At a climactic moment in Steven Spielberg’s recently released movie “The Post,” actor Tom Hanks — portraying Washington Post Editor Ben Bradlee — poses the question at the heart of the film: “If we don’t hold them accountable, who will?”
Bradlee was talking about the Pentagon Papers. It was June 1971, about the time I was graduating from Seattle University with a degree in journalism, that the U.S. Supreme made its landmark ruling in the Pentagon Papers case. It was a turning point in American history, and an affirmation of journalism’s rights and responsibilities to defend our most basic freedoms.
The tense days leading up to that decision are relived in “The Post,” the inside story of how The Washington Post grappled with daunting questions about whether to publish excerpts from the Pentagon Papers. At that time, the New York Times had already printed excerpts, and had been enjoined from printing more by a court order. It was that issue the Supreme Court was asked to decide.
The core question was whether the Times and Post would be allowed to print, without “prior restraint,” the secret history of United States involvement in Vietnam. The classified documents, which revealed decades of bad decision-making and blatant deception by the American government, had been leaked to the newspapers. In a 6-3 decision, the Supreme Court refused to block the papers’ publication.
The Pentagon Papers battle — between a free press and a paranoid, repressive White House (sound familiar?) — was the prelude to the monumental Watergate scandal.
Like “All the President’s Men” more than 40 years earlier, “The Post” is already an iconic film for American journalists. But we didn’t come out of the nation’s theaters cheering and exchanging high-fives. Rather, we reflected on the courage and resolve, under the credible threat of severe consequences, required of the Post’s leadership when faced with an issue that could have gutted the Constitution.
For most viewers, “The Post” is a superbly crafted, well-acted, high-energy drama. I probably watched the film differently than most people, from the perspective of longtime immersion in the world of journalism. If “The Post” is not your world, you may wonder: How real is it? How authentic? How visceral?
Very, very and very. It was like time travel for me. The emotional impact was as powerful as the entertainment value. I experienced the movie’s events just as those major players experienced it — real news happening in real time, in the face of immutable deadlines while standing in front of the government steamroller, with nothing but a copy of the Constitution for protection.

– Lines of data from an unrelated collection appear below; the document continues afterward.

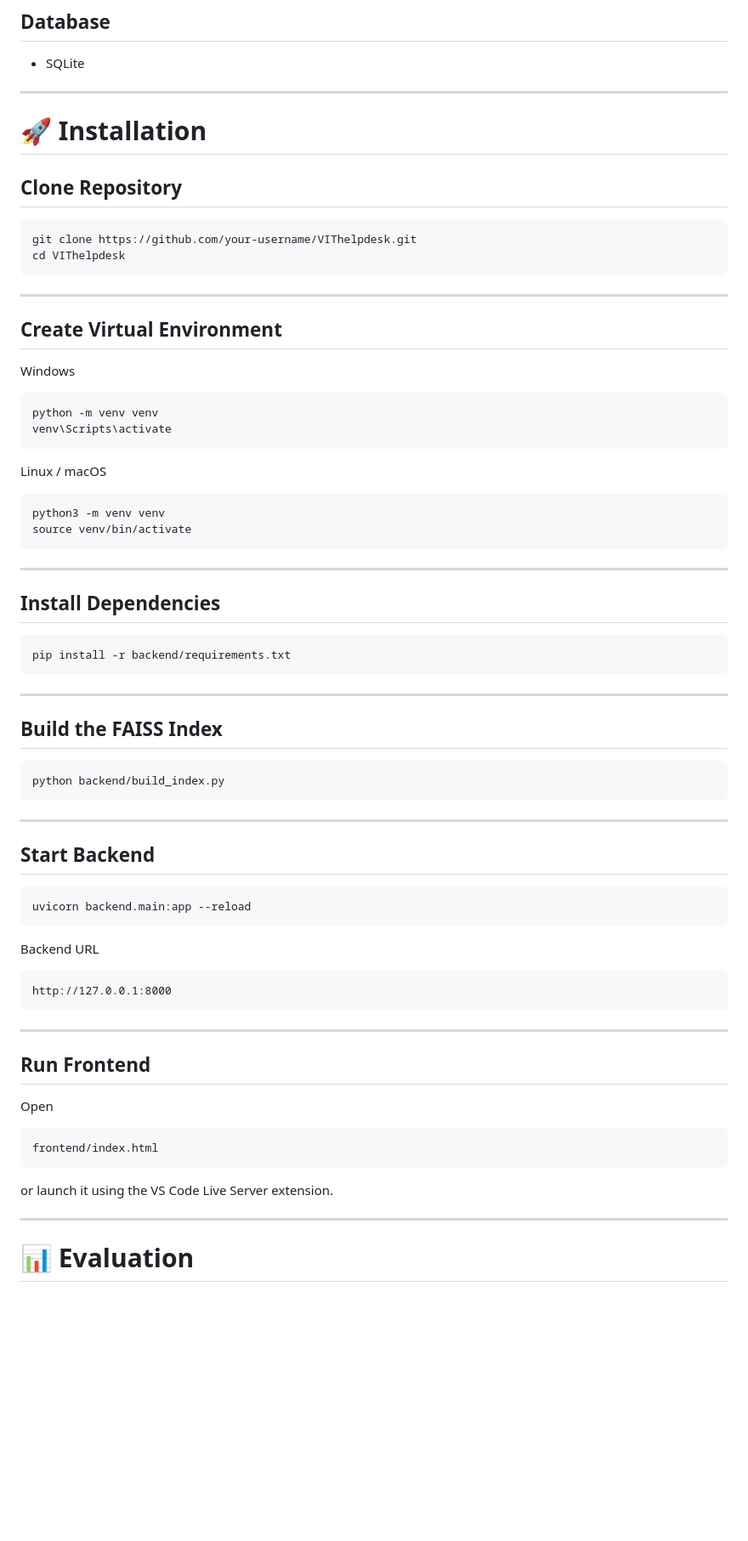
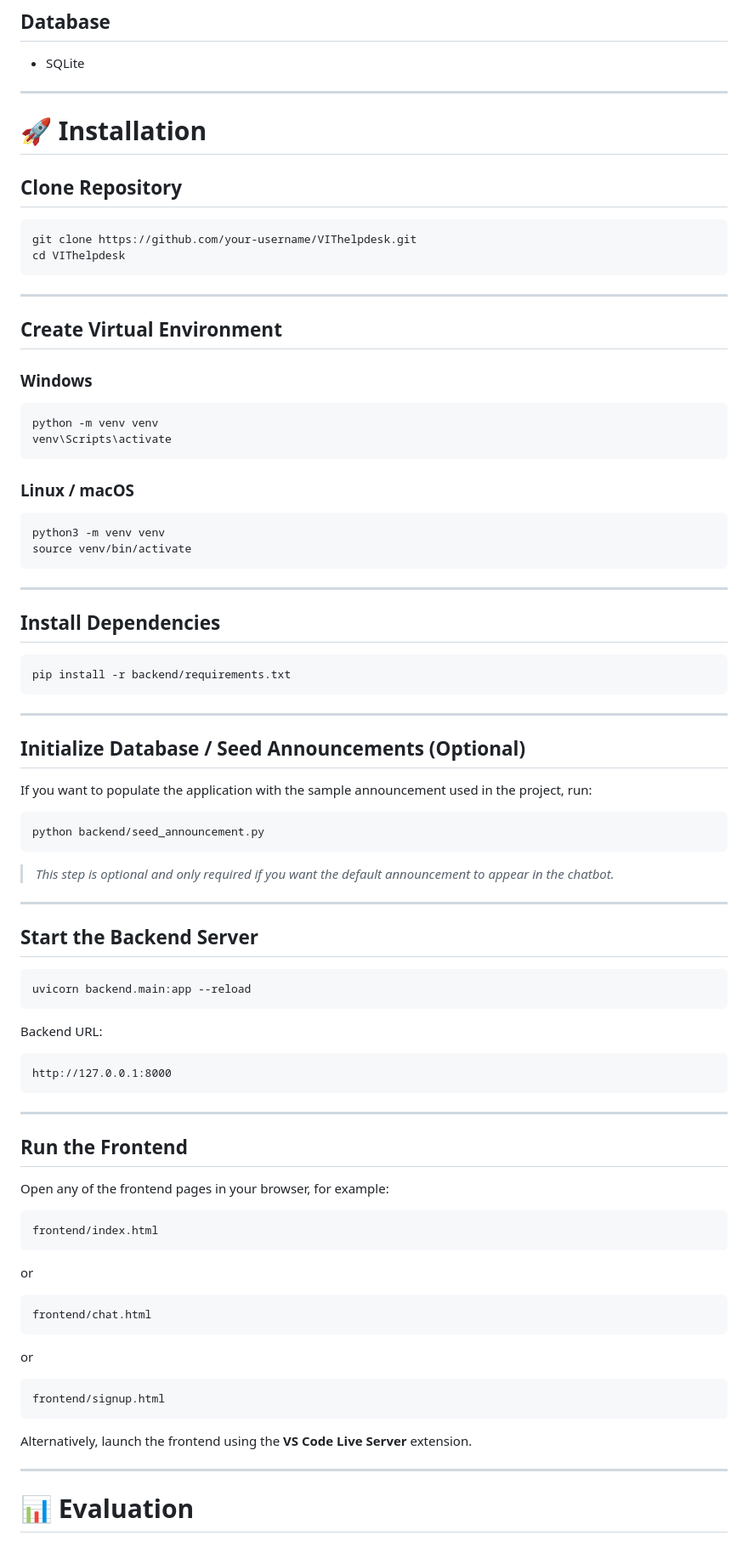
Before and after one commit to SRAVANTHIMURUKURI18/ai-support-chatbot, a Markdown page: README.md, the part around one of its changes. Shown at 85% size. Drawn GitHub-style; blank space fills up the shorter version.

````diff
--- a/README.md
+++ b/README.md
@@ -189,7 +197,6 @@ VIThelpdesk/
 - SQLite
 
 ---
-
 # 🚀 Installation
 
 ## Clone Repository
@@ -203,14 +210,14 @@ cd VIThelpdesk
 
 ## Create Virtual Environment
 
-Windows
+### Windows
 
 ```bash
 python -m venv venv
 venv\Scripts\activate
 ```
 
-Linux / macOS
+### Linux / macOS
 
 ```bash
 python3 -m venv venv
@@ -227,21 +234,25 @@ pip install -r backend/requirements.txt
 
 ---
 
-## Build the FAISS Index
+## Initialize Database / Seed Announcements (Optional)
+
+If you want to populate the application with the sample announcement used in the project, run:
 
 ```bash
-python backend/build_index.py
+python backend/seed_announcement.py
 ```
+
+> *This step is optional and only required if you want the default announcement to appear in the chatbot.*
 
 ---
 
-## Start Backend
+## Start the Backend Server
 
 ```bash
 uvicorn backend.main:app --reload
 ```
 
-Backend URL
+Backend URL:
 
 ```
 http://127.0.0.1:8000
@@ -249,15 +260,27 @@ http://127.0.0.1:8000
 
 ---
 
-## Run Frontend
+## Run the Frontend
 
-Open
+Open any of the frontend pages in your browser, for example:
 
 ```
 frontend/index.html
 ```
 
-or launch it using the VS Code Live Server extension.
+or
+
+```
+frontend/chat.html
+```
+
+or
+
+```
+frontend/signup.html
+```
+
+Alternatively, launch the frontend using the **VS Code Live Server** extension.
 
 ---
 
````
Also changed, not shown: other parts of README.md (+22 -14 lines).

The people portrayed in “The Post” were walking the highest tightrope in the tent without a net, risking everything for principle and posterity. Every day, in newsrooms around the world, lesser-known newspeople are making decisions that are similarly difficult, if not as politically and historically portentous. Cumulatively, those decisions add up to freedom of the press as it is practiced in the United States. That freedom would be unimaginably compromised if “prior restraint” had prevailed.
“The Post” is also about the evolution of Washington Post owner Katherine Graham from a disinterested socialite who was used to doing whatever the men around her told her was right, to a decisive, engaged leader fully beginning to understand her own abilities to exercise power in good ways. In that respect alone, “The Post” is noteworthy and inspirational.
Even good movies invite quibbles. In the journalism community, one criticism is that “The Post” doesn’t give The New York Times due credit for first publishing the Pentagon Papers and assuming the professional and political risks that went along with that bold action. I suspect that matters little to non-journalists, and the take-away is what’s most important anyway.
“The Post” is a contemporary reminder of what’s at stake when the government attacks the press out of self-preservation, arrogance and disdain for its citizens. At a crucial moment in 1971, the right thing happened. Can we count on that again? I would like to think so. But I fear that we may once again face some terrible threats to our freedoms. Judges may acquiesce to a bullying, threatening administration. Publishers, desperate to keep their newspapers alive, may back away from the battle.
In another pivotal “Post” scene, Bradlee/Hanks laments: “The way they lied … those days have to be over.”
Would that they were.